Collected data
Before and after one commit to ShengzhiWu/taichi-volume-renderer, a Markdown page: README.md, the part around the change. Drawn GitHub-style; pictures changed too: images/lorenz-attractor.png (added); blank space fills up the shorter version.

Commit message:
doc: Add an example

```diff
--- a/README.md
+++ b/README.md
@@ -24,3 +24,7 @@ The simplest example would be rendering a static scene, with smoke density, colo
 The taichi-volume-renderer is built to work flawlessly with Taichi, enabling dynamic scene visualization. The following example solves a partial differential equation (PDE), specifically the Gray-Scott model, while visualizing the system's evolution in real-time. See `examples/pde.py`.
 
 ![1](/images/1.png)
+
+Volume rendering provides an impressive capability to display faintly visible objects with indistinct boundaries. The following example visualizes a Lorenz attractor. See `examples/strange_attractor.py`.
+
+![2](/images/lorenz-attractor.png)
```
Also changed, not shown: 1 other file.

What to produce: Search the entries for the word "changed" and copy every line that has it.

Your solution:
Before and after one commit to ShengzhiWu/taichi-volume-renderer, a Markdown page: README.md, the part around the change. Drawn GitHub-style; pictures changed too: images/lorenz-attractor.png (added); blank space fills up the shorter version.
Also changed, not shown: 1 other file.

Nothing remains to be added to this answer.